Re: [Videolib] VHS format

Jessica Rosner (jrosner@kino.com)
Mon, 18 Sep 2006 09:43:28 -0400

Personally I expect it will be several years possibly a decade before
You could not reasonably find a VHS player in the marketplace. There is just
Too much stuff on VHS for players not be around even if somewhat used

I guess my problem with this and the issue of dubbing titles that our lost
or stolen is that I do genuinely see this as taking advantage of rights
holders at least as far as feature films with known rights holders go
The basic premise seems to be, I bought a copy of OLD YELLER on VHS in 1992
And it has not yet made it to DVD but the copy was lost or damaged so I am
going to borrow one from another library and copy it on to DVD.
Ok this sounds extreme but it was it is being justified here and IF a studio
cared a rat's ass about it they would go to court and win but they have
bigger things on their mind. In the meantime small distributors like Kino
which from time to time work very hard to rescue films that fell through the
cracks ( Like the entire American Film Theater collection) face being
screwed. Yes I am sure everyone promises to replace a dub with a new copy
should it become available but in reality I can't count on that.

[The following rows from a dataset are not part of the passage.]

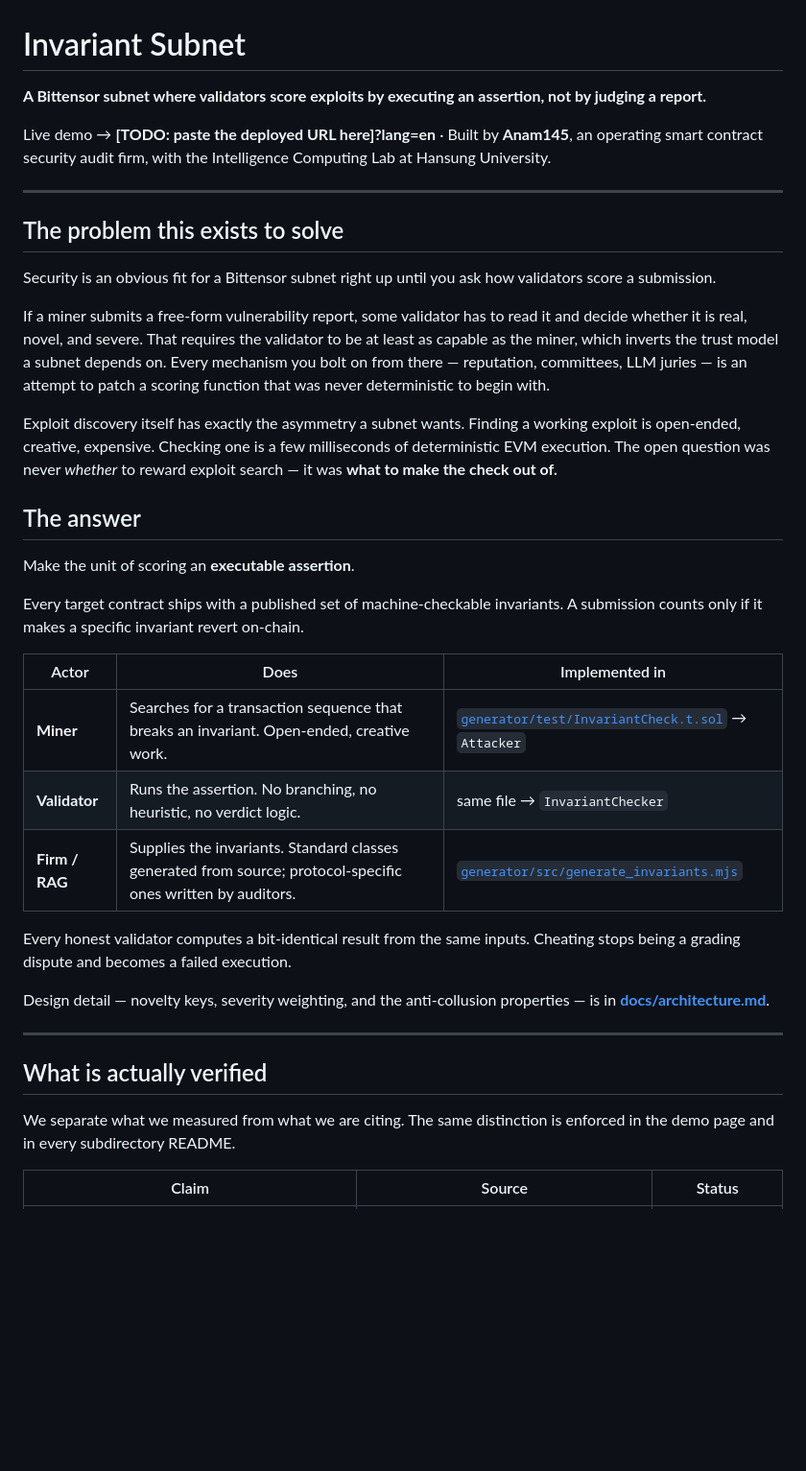
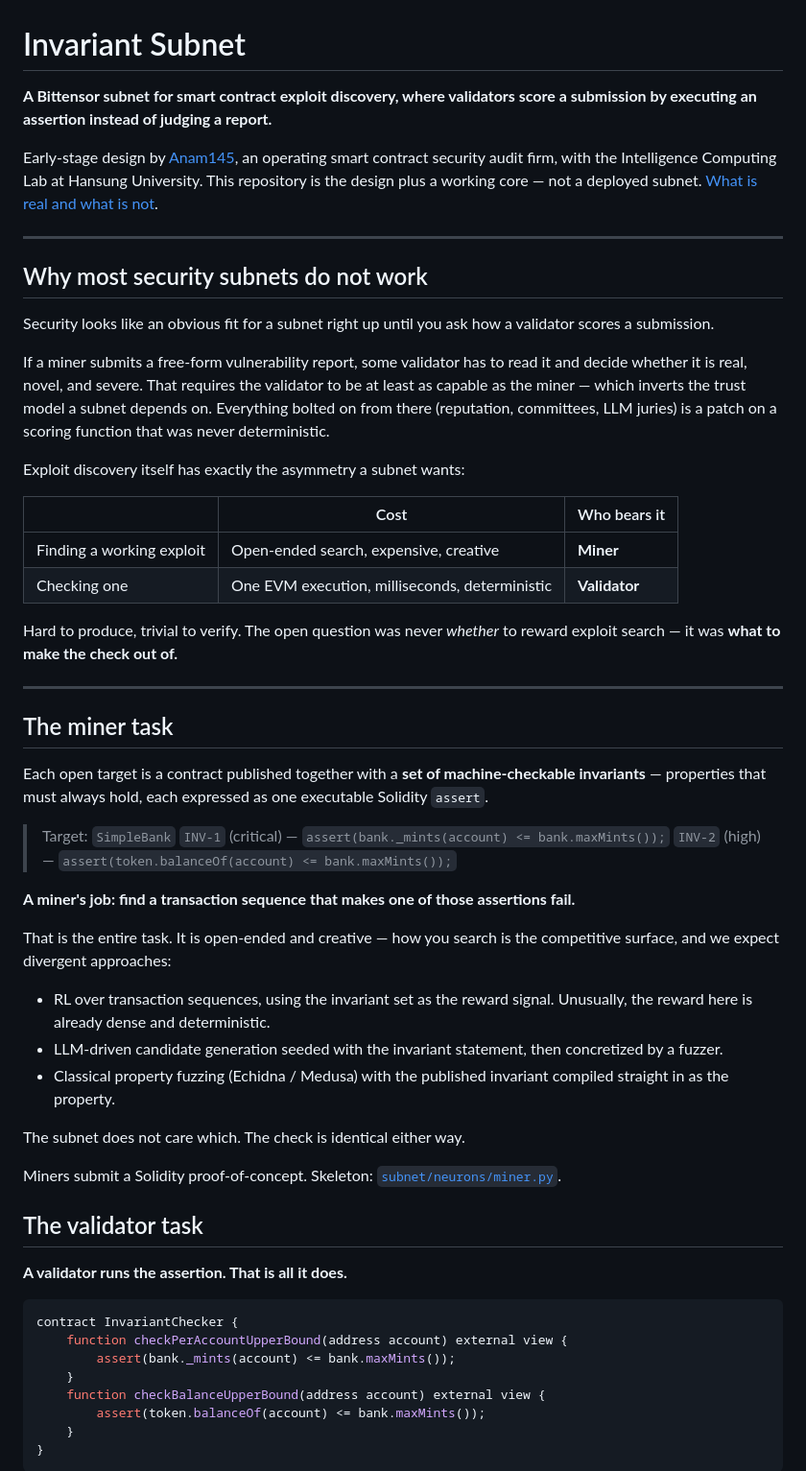
Before and after one commit to anam-145/invver-subnet, a Markdown page: README.md, the part around one of its changes. Shown at 96% size. Drawn GitHub-style; blank space fills up the shorter version.

````diff
--- a/README.md
+++ b/README.md
@@ -1,39 +1,60 @@
 # Invariant Subnet
 
-**A Bittensor subnet where validators score exploits by executing an assertion, not by judging a report.**
+**A Bittensor subnet for smart contract exploit discovery, where validators score a submission by executing an assertion instead of judging a report.**
 
-Live demo → **[TODO: paste the deployed URL here]?lang=en** · Built by **Anam145**, an operating smart contract security audit firm, with the Intelligence Computing Lab at Hansung University.
+Early-stage design by [Anam145](https://sites.google.com/view/iclab-hansung), an operating smart contract security audit firm, with the Intelligence Computing Lab at Hansung University. This repository is the design plus a working core — not a deployed subnet. [What is real and what is not](#status).
 
 ---
 
-## The problem this exists to solve
+## Why most security subnets do not work
 
-Security is an obvious fit for a Bittensor subnet right up until you ask how validators score a submission.
+Security looks like an obvious fit for a subnet right up until you ask how a validator scores a submission.
 
-If a miner submits a free-form vulnerability report, some validator has to read it and decide whether it is real, novel, and severe. That requires the validator to be at least as capable as the miner, which inverts the trust model a subnet depends on. Every mechanism you bolt on from there — reputation, committees, LLM juries — is an attempt to patch a scoring function that was never deterministic to begin with.
+If a miner submits a free-form vulnerability report, some validator has to read it and decide whether it is real, novel, and severe. That requires the validator to be at least as capable as the miner — which inverts the trust model a subnet depends on. Everything bolted on from there (reputation, committees, LLM juries) is a patch on a scoring function that was never deterministic.
 
-Exploit discovery itself has exactly the asymmetry a subnet wants. Finding a working exploit is open-ended, creative, expensive. Checking one is a few milliseconds of deterministic EVM execution. The open question was never *whether* to reward exploit search — it was **what to make the check out of.**
+Exploit discovery itself has exactly the asymmetry a subnet wants:
 
-## The answer
+| | Cost | Who bears it |
+|---|---|---|
+| Finding a working exploit | Open-ended search, expensive, creative | **Miner** |
+| Checking one | One EVM execution, milliseconds, deterministic | **Validator** |
 
-Make the unit of scoring an **executable assertion**.
-
-Every target contract ships with a published set of machine-checkable invariants. A submission counts only if it makes a specific invariant revert on-chain.
-
-| Actor | Does | Implemented in |
-|---|---|---|
-| **Miner** | Searches for a transaction sequence that breaks an invariant. Open-ended, creative work. | [`generator/test/InvariantCheck.t.sol`](generator/test/InvariantCheck.t.sol) → `Attacker` |
-| **Validator** | Runs the assertion. No branching, no heuristic, no verdict logic. | same file → `InvariantChecker` |
-| **Firm / RAG** | Supplies the invariants. Standard classes generated from source; protocol-specific ones written by auditors. | [`generator/src/generate_invariants.mjs`](generator/src/generate_invariants.mjs) |
-
-Every honest validator computes a bit-identical result from the same inputs. Cheating stops being a grading dispute and becomes a failed execution.
-
-Design detail — novelty keys, severity weighting, and the anti-collusion properties — is in **[docs/architecture.md](docs/architecture.md)**.
+Hard to produce, trivial to verify. The open question was never *whether* to reward exploit search — it was **what to make the check out of.**
 
 ---
 
-## What is actually verified
+## The miner task
 
-We separate what we measured from what we are citing. The same distinction is enforced in the demo page and in every subdirectory README.
+Each open target is a contract published together with a **set of machine-checkable invariants** — properties that must always hold, each expressed as one executable Solidity `assert`.
 
-| Claim | Source | Status |
+> Target: `SimpleBank`
+> `INV-1` (critical) — `assert(bank._mints(account) <= bank.maxMints());`
+> `INV-2` (high) — `assert(token.balanceOf(account) <= bank.maxMints());`
+
+**A miner's job: find a transaction sequence that makes one of those assertions fail.**
+
+That is the entire task. It is open-ended and creative — how you search is the competitive surface, and we expect divergent approaches:
+
+- RL over transaction sequences, using the invariant set as the reward signal. Unusually, the reward here is already dense and deterministic.
+- LLM-driven candidate generation seeded with the invariant statement, then concretized by a fuzzer.
+- Classical property fuzzing (Echidna / Medusa) with the published invariant compiled straight in as the property.
+
+The subnet does not care which. The check is identical either way.
+
+Miners submit a Solidity proof-of-concept. Skeleton: [`subnet/neurons/miner.py`](subnet/neurons/miner.py).
+
+## The validator task
+
+**A validator runs the assertion. That is all it does.**
+
+```solidity
+contract InvariantChecker {
+    function checkPerAccountUpperBound(address account) external view {
+        assert(bank._mints(account) <= bank.maxMints());
+    }
+    function checkBalanceUpperBound(address account) external view {
+        assert(token.balanceOf(account) <= bank.maxMints());
+    }
+}
+```
+
````
Also changed, not shown: other parts of README.md (+70 -45 lines).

I think the bottom line is that I don't see why once purchasing a feature
film ( not some very rare independent film where you can't even find the
rights holder) entitles you to always have a copy. I don't recall that you
Get to make copies of books that get lost , damaged or stolen and are out of
print. As presented here from time to time it seems as if there would be an
INCENTIVE to "lose" a film because heck you could then justify dubing
another copy onto DVD.

I doubt this kind of thing is remotely wide spread but it is thought behind
that I find so disturbing.

On 9/18/06 8:31 AM, "clarkjc@jmu.edu" <clarkjc@jmu.edu> wrote:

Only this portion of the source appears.